*** Data provided Section Begins ***

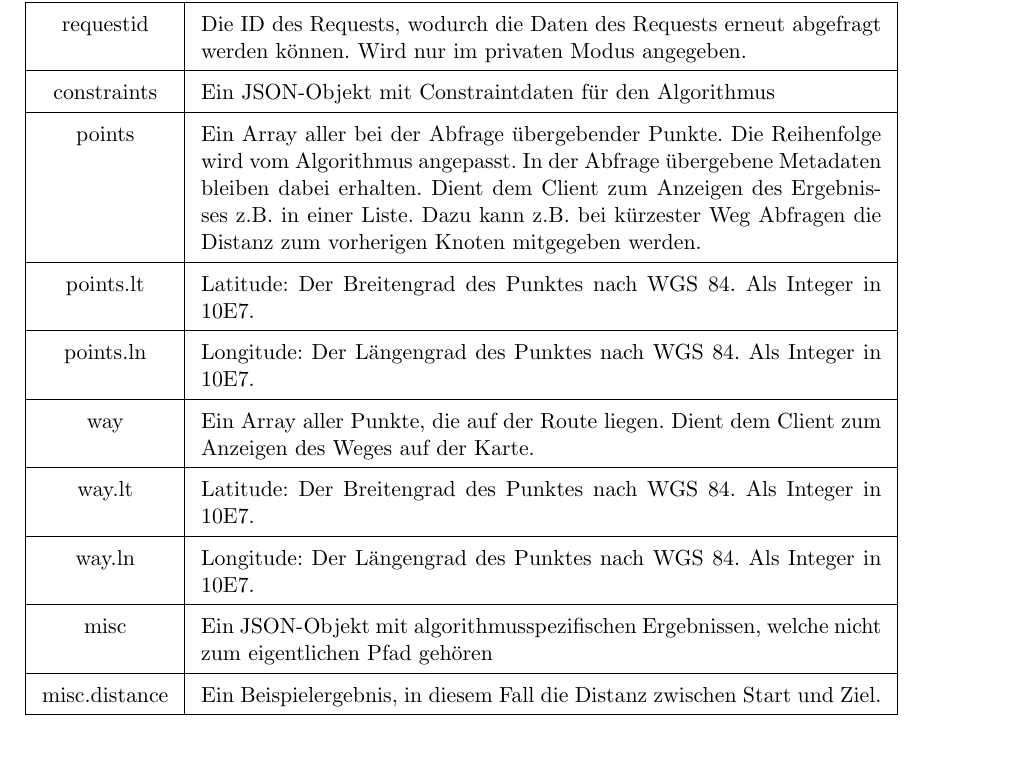
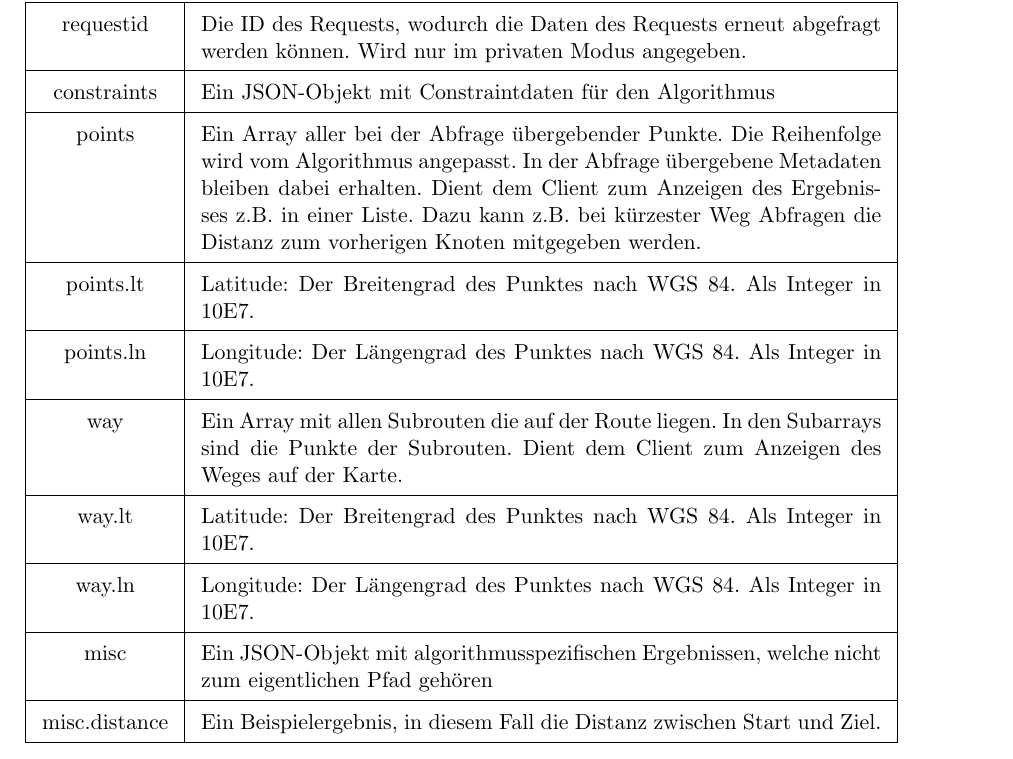
Before and after one commit to ToureNPlaner/tourenplaner-doc, a LaTeX document (Spezifikation/Protokollspezifikation.tex): part of page 9 of 25, cut so that both start at the same text. Compiled offline with pdfLaTeX.

Commit message:
correct explanation of way

```diff
--- a/Spezifikation/Protokollspezifikation.tex
+++ b/Spezifikation/Protokollspezifikation.tex
@@ -299,7 +299,7 @@ Dient dem Transfer der Algorithmenantworten zwischen Server und Client und zum s
 	    	points.ln & Longitude: Der Längengrad des Punktes nach WGS 84. Als Integer in 10E7.\\
 	    	\hline
 
-	    	way & Ein Array aller Punkte, die auf der Route liegen. Dient dem Client zum Anzeigen des Weges auf der Karte.\\
+	    	way & Ein Array mit allen Subrouten die auf der Route liegen. In den Subarrays sind die Punkte der Subrouten. Dient dem Client zum Anzeigen des Weges auf der Karte.\\
 			\hline
 
 	    	way.lt & Latitude: Der Breitengrad des Punktes nach WGS 84. Als Integer in 10E7.\\
```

*** Data provided Section Ends ***

• The problem
Without the pictures, give all of the entries above again exactly.

• Your response
Before and after one commit to ToureNPlaner/tourenplaner-doc, a LaTeX document (Spezifikation/Protokollspezifikation.tex): part of page 9 of 25, cut so that both start at the same text. Compiled offline with pdfLaTeX.

Commit message:
correct explanation of way

```diff
--- a/Spezifikation/Protokollspezifikation.tex
+++ b/Spezifikation/Protokollspezifikation.tex
@@ -299,7 +299,7 @@ Dient dem Transfer der Algorithmenantworten zwischen Server und Client und zum s
 	    	points.ln & Longitude: Der Längengrad des Punktes nach WGS 84. Als Integer in 10E7.\\
 	    	\hline
 
-	    	way & Ein Array aller Punkte, die auf der Route liegen. Dient dem Client zum Anzeigen des Weges auf der Karte.\\
+	    	way & Ein Array mit allen Subrouten die auf der Route liegen. In den Subarrays sind die Punkte der Subrouten. Dient dem Client zum Anzeigen des Weges auf der Karte.\\
 			\hline
 
 	    	way.lt & Latitude: Der Breitengrad des Punktes nach WGS 84. Als Integer in 10E7.\\
```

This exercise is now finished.